Experience has shown that, to be successful, IT management teams must achieve numerous quality goals associated with key service functions. The role clusters of the Microsoft Operations Framework (MOF) Team Model are organized around seven general categories of activities and processes, each with its own set of quality goals. Role descriptions within a cluster are focused specifically on activities directed to meet the quality goals; they are not job descriptions, and they do not imply any kind of corporate organization.

The following figure maps the seven role clusters to two dozen possible functional roles or function teams in a typical operations organization. The rest of this section summarizes the functions of each of the seven role clusters.

Role Cluster Details

Descriptions for each of the role clusters are provided in the following table.

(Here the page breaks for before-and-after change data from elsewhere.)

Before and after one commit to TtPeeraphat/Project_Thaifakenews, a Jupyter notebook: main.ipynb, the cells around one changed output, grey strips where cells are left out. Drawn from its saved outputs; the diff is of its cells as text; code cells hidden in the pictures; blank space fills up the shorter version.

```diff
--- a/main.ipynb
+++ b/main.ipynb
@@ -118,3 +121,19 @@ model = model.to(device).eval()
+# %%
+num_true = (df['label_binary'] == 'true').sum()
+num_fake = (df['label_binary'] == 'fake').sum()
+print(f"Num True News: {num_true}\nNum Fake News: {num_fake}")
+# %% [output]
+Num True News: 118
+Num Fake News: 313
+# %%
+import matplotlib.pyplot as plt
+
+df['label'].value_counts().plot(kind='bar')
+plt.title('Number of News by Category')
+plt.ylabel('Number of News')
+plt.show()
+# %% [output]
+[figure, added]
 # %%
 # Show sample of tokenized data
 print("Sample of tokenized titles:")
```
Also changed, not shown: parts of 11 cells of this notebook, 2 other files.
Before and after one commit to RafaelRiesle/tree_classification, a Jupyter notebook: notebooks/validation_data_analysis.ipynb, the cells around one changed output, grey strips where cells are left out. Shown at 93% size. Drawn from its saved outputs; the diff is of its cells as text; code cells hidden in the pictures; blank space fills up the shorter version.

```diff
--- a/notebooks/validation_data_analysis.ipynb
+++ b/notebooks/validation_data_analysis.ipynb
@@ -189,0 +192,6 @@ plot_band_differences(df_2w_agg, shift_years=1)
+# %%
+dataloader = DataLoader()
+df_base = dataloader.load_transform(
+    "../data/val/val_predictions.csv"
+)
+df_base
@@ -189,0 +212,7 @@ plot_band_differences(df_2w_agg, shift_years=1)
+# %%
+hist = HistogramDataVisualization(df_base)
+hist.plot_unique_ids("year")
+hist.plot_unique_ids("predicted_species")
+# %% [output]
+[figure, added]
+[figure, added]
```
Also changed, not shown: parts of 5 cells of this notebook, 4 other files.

Table: Role Cluster Descriptions

Role cluster Description


Tracks changes and lessons learned in a corporate knowledge base.
Tracks inventory and changes in a configuration management database (CMDB).
Acts as liaison between the change development team and the operations groups; it encompasses the Information Technology Infrastructure Library (ITIL) disciplines of configuration management and software control and distribution.


Defines physical environment standards. Manages physical assets.
Maintains the IT infrastructure and oversees IT architecture evolution.
Coordinates building and office moves, expansions and acquisitions, and physical environment changes such as wiring, lab space, and user connectivity.


Provides technical support for internal and external customers, resolving incidents and problems using highly automated tools and knowledge base systems.
Provides production support for line-of-business (LOB) applications.
Gives feedback to the development and design team.


Ensures that daily, routine tasks are performed reliably within specific technology areas and production systems (for example, messaging and system administration).
Performs scheduled and repeatable processes such as data backup, archiving and storage, output management, system monitoring and event log management, and file and print server management.


Defines and manages partnerships in a mutually beneficial and cost-effective manner.
Includes both the internal manager responsible for the relationships with external parties, and those parties themselves.


Ensures data confidentiality, data integrity, and data availability.
Influences business policies, such as defining exit procedures to follow when an employee leaves the company.


Ensures that all of the IT services being provided to customers are aligned to the customers' need for them.
Maintains a working relationship with customers, understanding their need for IT services, and managing the introduction of new services, service improvements, and (eventually) service reductions and retirements.